WORK ITEM.
Give the number of lines below that hold "package", and only that.

SOURCE MATERIAL.
------------------------------------------------

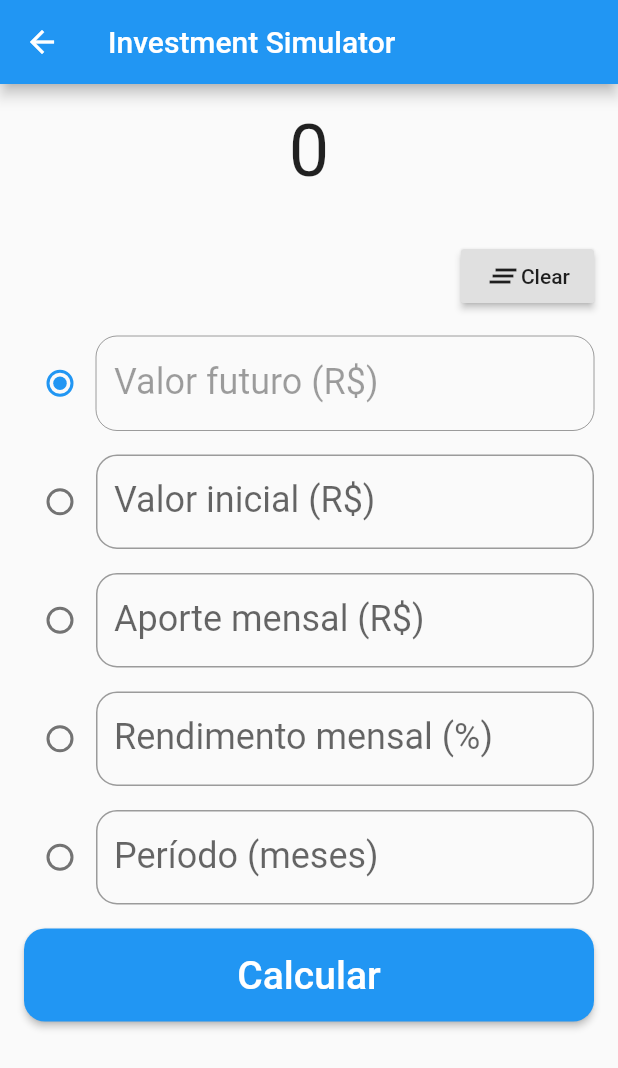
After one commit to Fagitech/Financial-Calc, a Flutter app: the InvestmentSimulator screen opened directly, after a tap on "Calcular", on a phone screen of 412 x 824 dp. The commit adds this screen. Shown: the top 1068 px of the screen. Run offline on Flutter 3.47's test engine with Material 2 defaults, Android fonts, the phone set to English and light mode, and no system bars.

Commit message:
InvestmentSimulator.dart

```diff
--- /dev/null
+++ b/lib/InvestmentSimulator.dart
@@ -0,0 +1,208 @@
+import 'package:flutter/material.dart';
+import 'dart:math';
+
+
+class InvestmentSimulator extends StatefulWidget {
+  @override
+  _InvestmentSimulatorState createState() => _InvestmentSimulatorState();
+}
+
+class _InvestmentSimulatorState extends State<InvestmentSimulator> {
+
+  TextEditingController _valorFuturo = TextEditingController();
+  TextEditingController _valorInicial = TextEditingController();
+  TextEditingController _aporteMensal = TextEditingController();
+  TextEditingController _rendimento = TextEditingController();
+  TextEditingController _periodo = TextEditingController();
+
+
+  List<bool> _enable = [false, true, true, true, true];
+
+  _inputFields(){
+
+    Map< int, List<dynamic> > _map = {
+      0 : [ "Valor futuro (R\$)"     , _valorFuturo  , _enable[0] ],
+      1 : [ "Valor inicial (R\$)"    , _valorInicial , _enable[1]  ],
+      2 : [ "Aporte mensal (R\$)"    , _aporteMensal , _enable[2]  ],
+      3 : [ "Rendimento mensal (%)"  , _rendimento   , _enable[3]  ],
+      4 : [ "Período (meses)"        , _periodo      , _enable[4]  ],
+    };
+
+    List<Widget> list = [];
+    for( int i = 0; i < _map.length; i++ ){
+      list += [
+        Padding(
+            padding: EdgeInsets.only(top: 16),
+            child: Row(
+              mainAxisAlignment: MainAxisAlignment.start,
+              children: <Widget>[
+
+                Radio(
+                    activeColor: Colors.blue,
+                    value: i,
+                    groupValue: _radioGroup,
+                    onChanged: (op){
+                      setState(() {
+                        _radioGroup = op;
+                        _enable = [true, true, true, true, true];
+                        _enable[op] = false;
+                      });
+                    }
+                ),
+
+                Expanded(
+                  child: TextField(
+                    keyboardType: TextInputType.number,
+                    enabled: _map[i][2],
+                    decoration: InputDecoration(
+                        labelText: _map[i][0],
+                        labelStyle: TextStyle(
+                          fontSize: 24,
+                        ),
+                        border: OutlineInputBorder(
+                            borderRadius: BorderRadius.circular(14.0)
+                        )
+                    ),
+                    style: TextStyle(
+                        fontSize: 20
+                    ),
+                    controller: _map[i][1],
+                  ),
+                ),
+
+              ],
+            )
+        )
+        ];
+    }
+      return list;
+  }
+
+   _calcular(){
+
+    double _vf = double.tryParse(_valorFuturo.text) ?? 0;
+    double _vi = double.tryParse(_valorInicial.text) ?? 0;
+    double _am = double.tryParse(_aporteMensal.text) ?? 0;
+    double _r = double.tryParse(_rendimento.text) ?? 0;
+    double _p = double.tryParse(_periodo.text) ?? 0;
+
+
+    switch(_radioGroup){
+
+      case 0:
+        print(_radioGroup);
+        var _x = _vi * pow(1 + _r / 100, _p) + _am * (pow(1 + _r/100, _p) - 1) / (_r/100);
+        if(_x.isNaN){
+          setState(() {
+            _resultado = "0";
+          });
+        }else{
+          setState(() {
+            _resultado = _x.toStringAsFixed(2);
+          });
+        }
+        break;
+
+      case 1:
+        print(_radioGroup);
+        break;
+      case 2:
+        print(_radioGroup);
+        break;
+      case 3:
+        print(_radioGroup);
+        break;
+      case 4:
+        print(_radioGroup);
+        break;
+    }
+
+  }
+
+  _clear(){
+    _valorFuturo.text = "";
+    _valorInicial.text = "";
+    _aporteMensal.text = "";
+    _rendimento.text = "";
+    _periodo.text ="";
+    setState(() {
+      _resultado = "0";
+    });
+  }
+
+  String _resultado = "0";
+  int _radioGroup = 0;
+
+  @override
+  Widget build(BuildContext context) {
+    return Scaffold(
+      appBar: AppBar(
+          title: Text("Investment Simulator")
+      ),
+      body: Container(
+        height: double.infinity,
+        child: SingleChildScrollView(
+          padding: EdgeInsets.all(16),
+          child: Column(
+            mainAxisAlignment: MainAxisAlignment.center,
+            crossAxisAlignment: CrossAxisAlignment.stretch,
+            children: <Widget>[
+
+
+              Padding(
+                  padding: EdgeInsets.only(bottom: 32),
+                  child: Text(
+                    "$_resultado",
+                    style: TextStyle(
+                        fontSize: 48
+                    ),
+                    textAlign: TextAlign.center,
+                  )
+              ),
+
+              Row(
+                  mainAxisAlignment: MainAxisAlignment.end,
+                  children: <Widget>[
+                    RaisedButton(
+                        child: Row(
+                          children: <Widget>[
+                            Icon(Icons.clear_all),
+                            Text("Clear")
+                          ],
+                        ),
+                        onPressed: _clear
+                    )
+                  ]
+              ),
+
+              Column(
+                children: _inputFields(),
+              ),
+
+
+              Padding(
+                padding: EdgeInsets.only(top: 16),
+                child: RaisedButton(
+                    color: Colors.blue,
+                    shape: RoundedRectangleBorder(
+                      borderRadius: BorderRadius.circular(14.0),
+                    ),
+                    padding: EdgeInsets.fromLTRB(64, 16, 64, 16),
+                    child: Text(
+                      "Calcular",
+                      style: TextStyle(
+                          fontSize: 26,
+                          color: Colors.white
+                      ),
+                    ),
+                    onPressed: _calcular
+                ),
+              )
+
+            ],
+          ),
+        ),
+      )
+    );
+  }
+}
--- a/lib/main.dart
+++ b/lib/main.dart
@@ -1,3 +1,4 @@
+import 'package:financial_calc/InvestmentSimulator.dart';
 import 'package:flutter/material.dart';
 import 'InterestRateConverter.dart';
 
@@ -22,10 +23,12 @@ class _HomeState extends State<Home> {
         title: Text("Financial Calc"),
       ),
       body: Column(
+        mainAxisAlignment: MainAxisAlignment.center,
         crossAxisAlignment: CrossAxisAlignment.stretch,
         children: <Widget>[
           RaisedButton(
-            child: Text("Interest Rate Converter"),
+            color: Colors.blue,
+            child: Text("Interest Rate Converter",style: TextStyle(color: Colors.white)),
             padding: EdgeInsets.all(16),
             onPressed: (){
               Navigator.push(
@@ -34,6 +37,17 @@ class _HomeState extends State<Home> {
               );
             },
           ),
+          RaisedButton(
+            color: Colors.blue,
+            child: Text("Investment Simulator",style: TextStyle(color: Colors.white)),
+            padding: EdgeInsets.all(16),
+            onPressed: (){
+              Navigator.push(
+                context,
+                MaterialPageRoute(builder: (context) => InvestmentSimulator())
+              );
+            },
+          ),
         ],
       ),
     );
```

------------------------------------------------

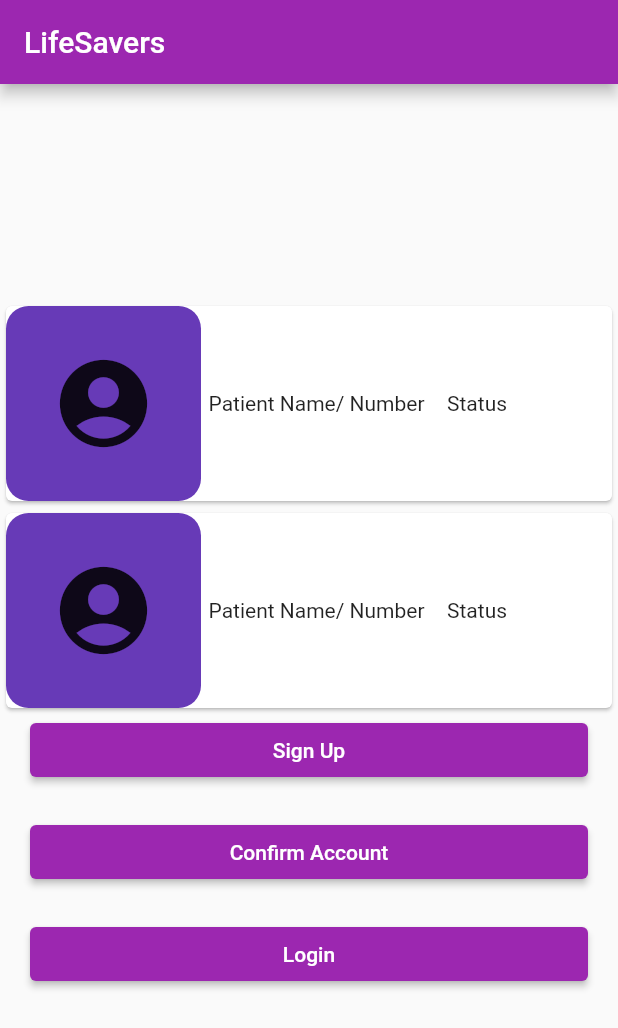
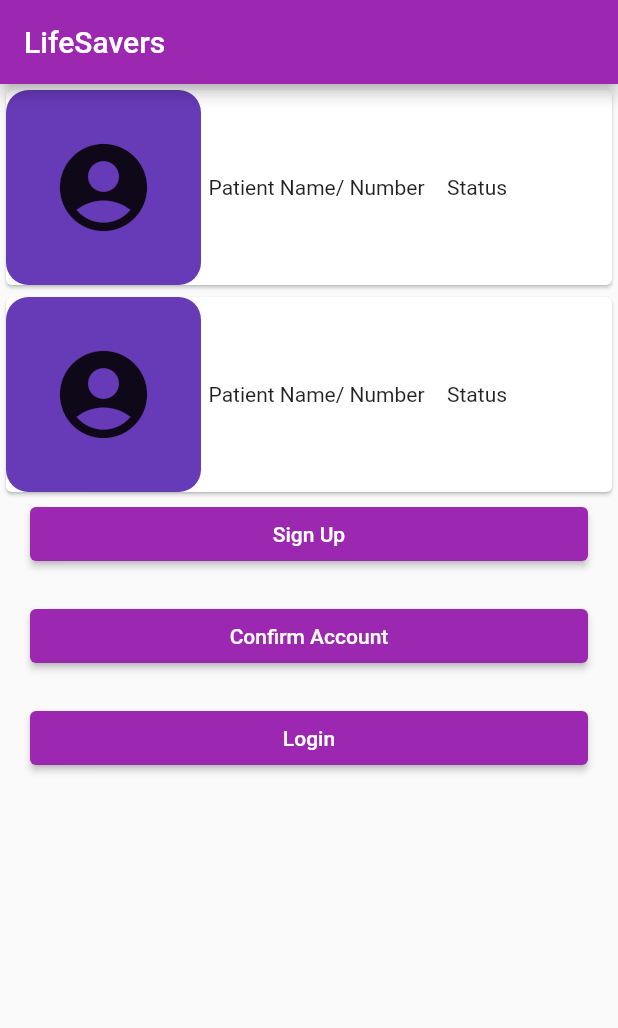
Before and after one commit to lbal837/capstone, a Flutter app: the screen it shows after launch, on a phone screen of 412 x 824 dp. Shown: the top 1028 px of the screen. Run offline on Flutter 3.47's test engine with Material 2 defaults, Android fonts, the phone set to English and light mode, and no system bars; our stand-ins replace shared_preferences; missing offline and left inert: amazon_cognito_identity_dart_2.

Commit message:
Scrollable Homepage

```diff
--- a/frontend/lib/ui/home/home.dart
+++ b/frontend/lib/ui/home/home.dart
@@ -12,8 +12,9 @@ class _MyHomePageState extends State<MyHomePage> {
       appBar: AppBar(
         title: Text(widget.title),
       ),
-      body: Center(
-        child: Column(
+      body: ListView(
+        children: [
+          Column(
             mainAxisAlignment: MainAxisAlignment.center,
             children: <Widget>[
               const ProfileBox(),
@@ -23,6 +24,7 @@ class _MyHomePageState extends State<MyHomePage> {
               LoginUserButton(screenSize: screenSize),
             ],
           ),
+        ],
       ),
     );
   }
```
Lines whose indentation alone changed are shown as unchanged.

------------------------------------------------

RESPONSE TO THIS EXERCISE.
3